Impact of EU Regulations and Standards on Global Markets

The Brussels Effect – The EU’s Impact upon Global Markets

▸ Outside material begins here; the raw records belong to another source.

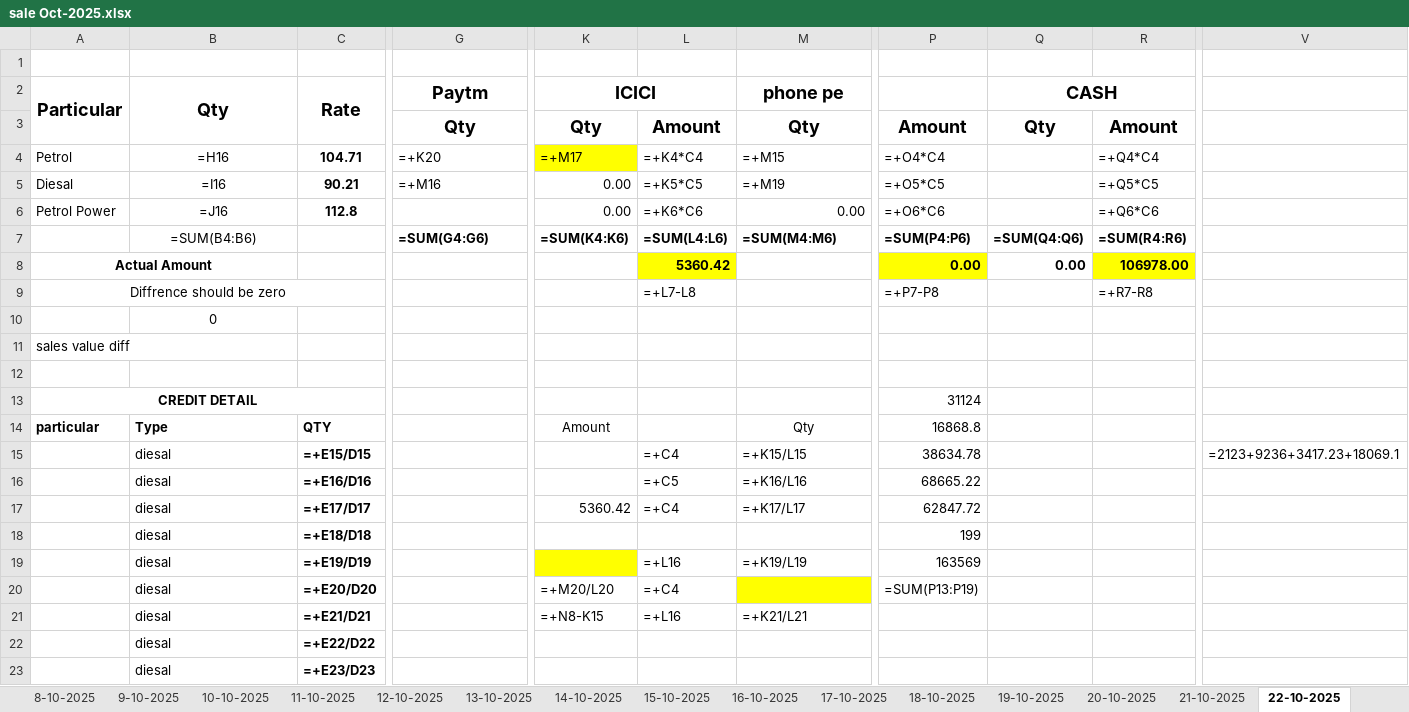
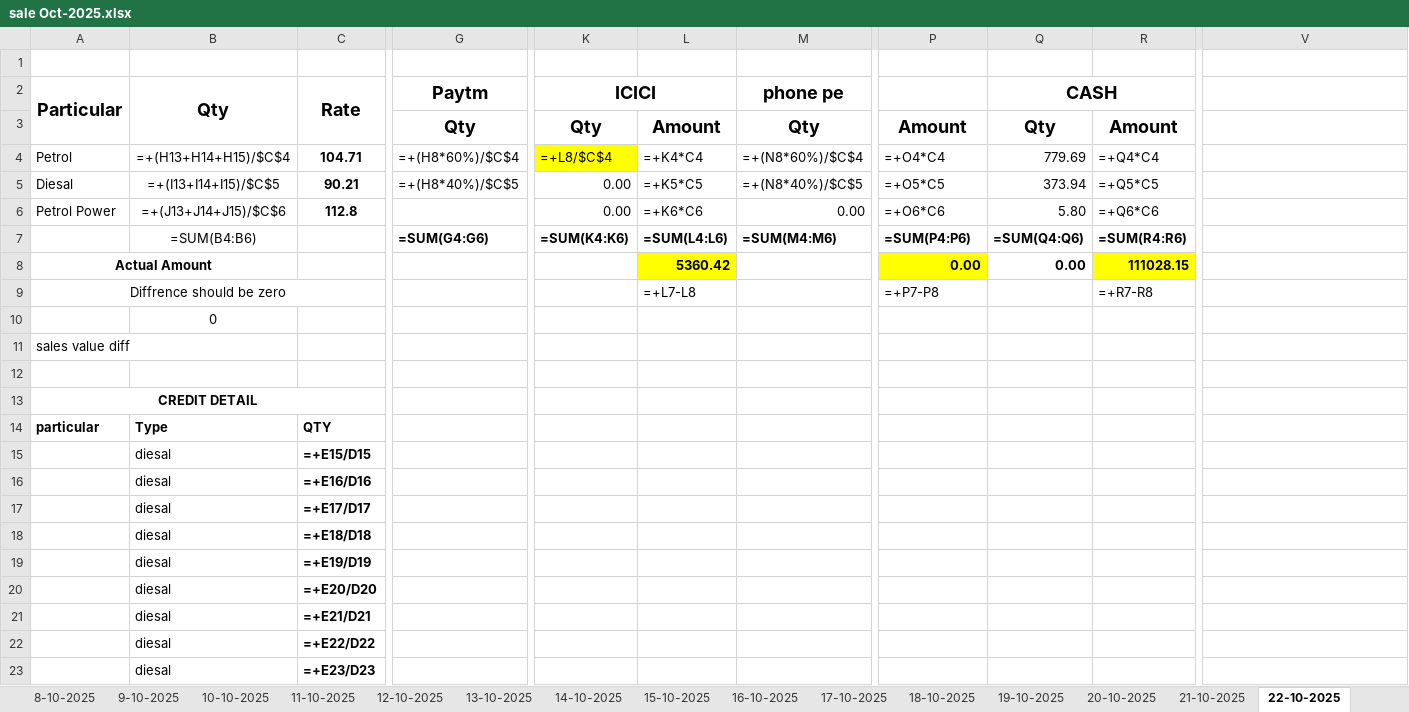
Before and after one commit to gautamjha0609-cpu/sales-ocr-for-skfs, an Excel workbook: output/FY2025-26/07 Oct-2025/sale Oct-2025.xlsx, sheet 22-10-2025, drawn as a sheet; only a part is shown, gaps mark what is left out; values as stored, in another font and other column widths than the file's, no borders; formulas without a stored value are shown as written; removed rows and columns are numbered as before the commit, all else as after; rows hold the shown columns only; the diff covers the shown part only; the diff names each change by its address in the sheet, - before the commit and + after, or states it on an @@ line.

```diff
--- a/output/FY2025-26/07 Oct-2025/sale Oct-2025.xlsx (sheet 22-10-2025)
+++ b/output/FY2025-26/07 Oct-2025/sale Oct-2025.xlsx (sheet 22-10-2025)
-B4 (Qty): =H16
+B4 (Qty): =+(H13+H14+H15)/$C$4
-G4 (Paytm): =+K20
+G4 (Paytm): =+(H8*60%)/$C$4
-K4 (ICICI): =+M17
+K4 (ICICI): =+L8/$C$4
-M4 (phone pe): =+M15
+M4 (phone pe): =+(N8*60%)/$C$4
-Q4 (CASH): (empty)
+Q4 (CASH): 779.69
-B5 (Qty): =I16
+B5 (Qty): =+(I13+I14+I15)/$C$5
-G5 (Paytm): =+M16
+G5 (Paytm): =+(H8*40%)/$C$5
-M5 (phone pe): =+M19
+M5 (phone pe): =+(N8*40%)/$C$5
-Q5 (CASH): (empty)
+Q5 (CASH): 373.94
-B6 (Qty): =J16
+B6 (Qty): =+(J13+J14+J15)/$C$6
-Q6 (CASH): (empty)
+Q6 (CASH): 5.80
-R8: 106978.00
+R8: 111028.15
-P13: 31124
+P13: (empty)
-K14 (ICICI): Amount
+K14 (ICICI): (empty)
-M14 (phone pe): Qty
+M14 (phone pe): (empty)
-P14: 16868.8
+P14: (empty)
-L15: =+C4
+L15: (empty)
-M15 (phone pe): =+K15/L15
+M15 (phone pe): (empty)
-P15: 38634.78
+P15: (empty)
-V15: =2123+9236+3417.23+18069.1
+V15: (empty)
-L16: =+C5
+L16: (empty)
-M16 (phone pe): =+K16/L16
+M16 (phone pe): (empty)
-P16: 68665.22
+P16: (empty)
-row 17:  | diesal | =+E17/D17 |  | 5360.42 | =+C4 | =+K17/L17 | 62847.72
+row 17:  | diesal | =+E17/D17
-P18: 199
+P18: (empty)
-row 19:  | diesal | =+E19/D19 |  |  | =+L16 | =+K19/L19 | 163569
-row 20:  | diesal | =+E20/D20 |  | =+M20/L20 | =+C4 |  | =SUM(P13:P19)
-row 21:  | diesal | =+E21/D21 |  | =+N8-K15 | =+L16 | =+K21/L21
+row 19:  | diesal | =+E19/D19
+row 20:  | diesal | =+E20/D20
+row 21:  | diesal | =+E21/D21
```
Also changed, not shown: 6 added rows, 6 removed rows and 6 edited cells elsewhere in this sheet, sheet 12-10-2025, sheet 27-10-2025, sheet 23-10-2025, sheet 21-10-2025, sheet 26-10-2025, sheet 16-10-2025, 24 more sheets, other sheet tabs, template/template.xlsx, 11 other files.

In her important new book, Columbia Law professor Anu Bradford argues the EU remains an influential superpower that shapes the world in its image. By promulgating regulations that shape the international business environment, elevating standards worldwide, and leading to a notable Europeanization of many important aspects of global commerce, the EU has managed to shape policy in areas such as data privacy, consumer health and safety, environmental protection, antitrust, and online hate speech.

 

The Brussels Effect shows how the EU has acquired such power, why multinational companies use EU standards as global standards, and why the EU’s role as the world’s regulator is likely to outlive its gradual economic decline, extending the EU’s influence long into the future.

 

From Politico EU on The Brussels Effect:
THE BRUSSELS EFFECT: Anu Bradford, a professor at Columbia Law School, wrote the book on EU influence — literally. In early 2020, she published “The Brussels Effect: How the European Union Rules the World.” It details how the European Union manages to unilaterally regulate the global market.

 

“All the EU needs to do is to regulate [its internal] single market, and it is then the global companies that globalize those EU rules,” she told me during a pre-coronavirus trip to Brussels in early March. The most obvious example of this phenomenon, she said, is the EU’s General Data Protection Regulation.

 

Global influence: As international awareness of the EU’s regulatory power has grown, there’s been “a massive increase in the presence of foreign companies in Brussels” and their efforts to lobby institutions, said Bradford. “Because when you think about it, if you manage to influence the regulatory process in the EU, you can influence the regulations across the world.”

 

Despite the increased international lobbying effort, “we don’t see that lobbying [has] led to weak regulations,” according to Bradford. She contrasts this with the U.S. where corporate influence often undermines U.S. regulations. She chalks up this difference to the comparatively stronger influence of civil society in the legislative and rule-making process in the EU.

 

Bradford said this leads to “a more balanced outcome in the end, but certainly there is an awareness and attempt on behalf of the corporations to influence the outcomes.”

 

Civil society strength: Alberto Alemanno, founder of civil society NGO The Good Lobby, offers a slightly different view. He says that corporate influence in the EU, as well as the U.S., “is on average more successful in bureaucratic arenas” compared to NGOs and citizen groups. But, he added, “the different role EU civil society plays in shaping policymaking may have more to do with institutional features (EU technocratic apparatus’ incentives to engage with civil society, European Parliament’s increased power, lesser role of money in politics) than with NGOs’ inherent strength.”

 

And what about the coronavirus? Of course, Bradford’s “Brussels effect” will be tested by the pandemic. She believes that “unless globalization comes to a drastic halt (which it likely will not), the Brussels Effect will continue,” she wrote to me more recently via email.

 

But she is monitoring a few developments. This includes whether the crisis leads to more or less regulation, depending on whether there is an appetite for more or less EU after things settle down.

 

She also believes the technocratic nature of EU rule-making “insulates it to some degree from the crises.” But the uncertainty and disruption “will likely slow down the regulatory process in the immediate future.” This includes the EU’s new digital strategy, where the crisis may force officials to rethink its regulation of data and technology more broadly.

 

For more related blogs and articles on the EU European Union, economics, environment,  digital marketing and the EU GDPR click through.